No, I don't mean one is continually distracted by scantily clad women sitting up in shop windows. What I'm referring to is the fact that, however straight forwardly things seem to be going, sooner or later there's always another bridge to cross. This week it's been The Walk Into School.
Walking, per se, is an unpopular activity among my three. Sarah has long campaigned against the indignity of it. Walking is for nerds. Walking is about as cool as wearing your grandmother's hand-knitted cardigan to a disco. Walking is "Really pedestrian, Dad." But even worse than arriving at school on foot is the total embarrassment of doing so in the company of a parent.
Every year for the past three Sarah has been releasing me earlier and earlier from my escort duty. These days I only just get her across the main road before she starts hissing "Go away!" as if I'm some troublesome pervert.
Now however Sarah has announced that from September she's going to do the entire half-mile unaided.
Personally I blame St Jude's. Ever since SATs they've been preparing Year 6 for life at senior school.

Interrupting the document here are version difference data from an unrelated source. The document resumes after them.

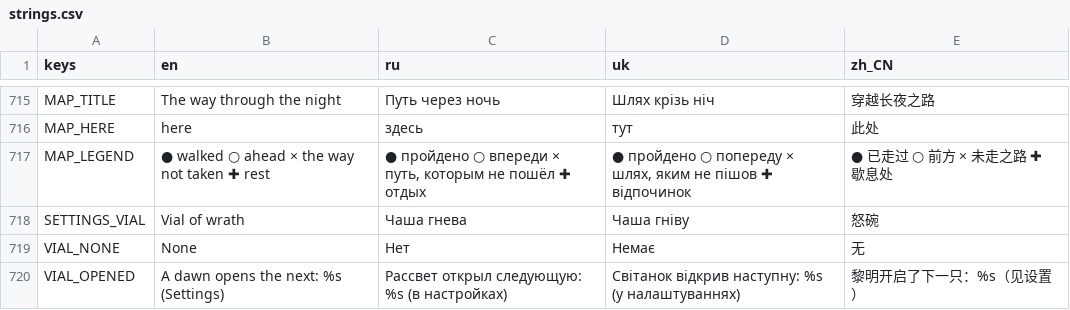
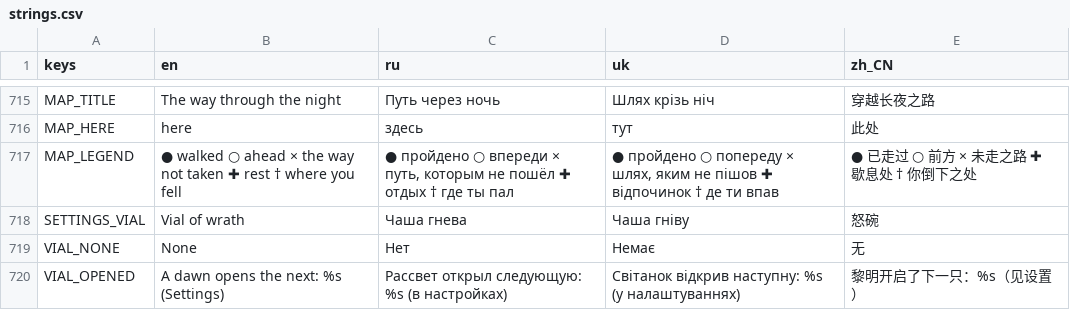
Before and after one commit to Saaayurii/ashes-of-eden, a CSV file: localization/strings.csv, drawn as a sheet; only a part is shown, gaps mark what is left out.

```diff
--- a/localization/strings.csv
+++ b/localization/strings.csv
@@ -716,3 +716,3 @@ MAP_TITLE,"The way through the night","Путь через ночь","Шлях
 MAP_HERE,"here","здесь","тут","此处"
-MAP_LEGEND,"● walked   ○ ahead   × the way not taken   ✚ rest","● пройдено   ○ впереди   × путь, которым не пошёл   ✚ отдых","● пройдено   ○ попереду   × шлях, яким не пішов   ✚ відпочинок","● 已走过   ○ 前方   × 未走之路   ✚ 歇息处"
+MAP_LEGEND,"● walked   ○ ahead   × the way not taken   ✚ rest   † where you fell","● пройдено   ○ впереди   × путь, которым не пошёл   ✚ отдых   † где ты пал","● пройдено   ○ попереду   × шлях, яким не пішов   ✚ відпочинок   † де ти впав","● 已走过   ○ 前方   × 未走之路   ✚ 歇息处   † 你倒下之处"
 SETTINGS_VIAL,"Vial of wrath","Чаша гнева","Чаша гніву","怒碗"
```
Also changed, not shown: 4 other files.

Fiery Aneurin Molotov regularly lectures his class about growing up. Not the delicate business of bodily changes, more the fact that "you'll damn well have to when you get to The Comp!".
Of course most of this has gone right over Sarah's head but one thing she has decided is that from next term the mark of a mature person will be to leave our house unaccompanied at 8.30 and return in similar fashion at 4pm. A mature person will not even be seen over the pelican crossing.
This has been a very difficult one for Sarah's parents. At her age I travelled three miles daily on my own but that was a less anxious era. "Would you ring us from the call box once you get across the main road?" my wife asked plaintively. Sarah looked to high heaven. "What if we got you a mobile, poppet?" "What if Dad took you in the car?" I blinked aghast but it was too late.
It seems that mature people can be taken anywhere as long as they're sitting in a car. And I have a horrible feeling it won't be long before Tom and Ginny also cotton on to the advantages of maturity.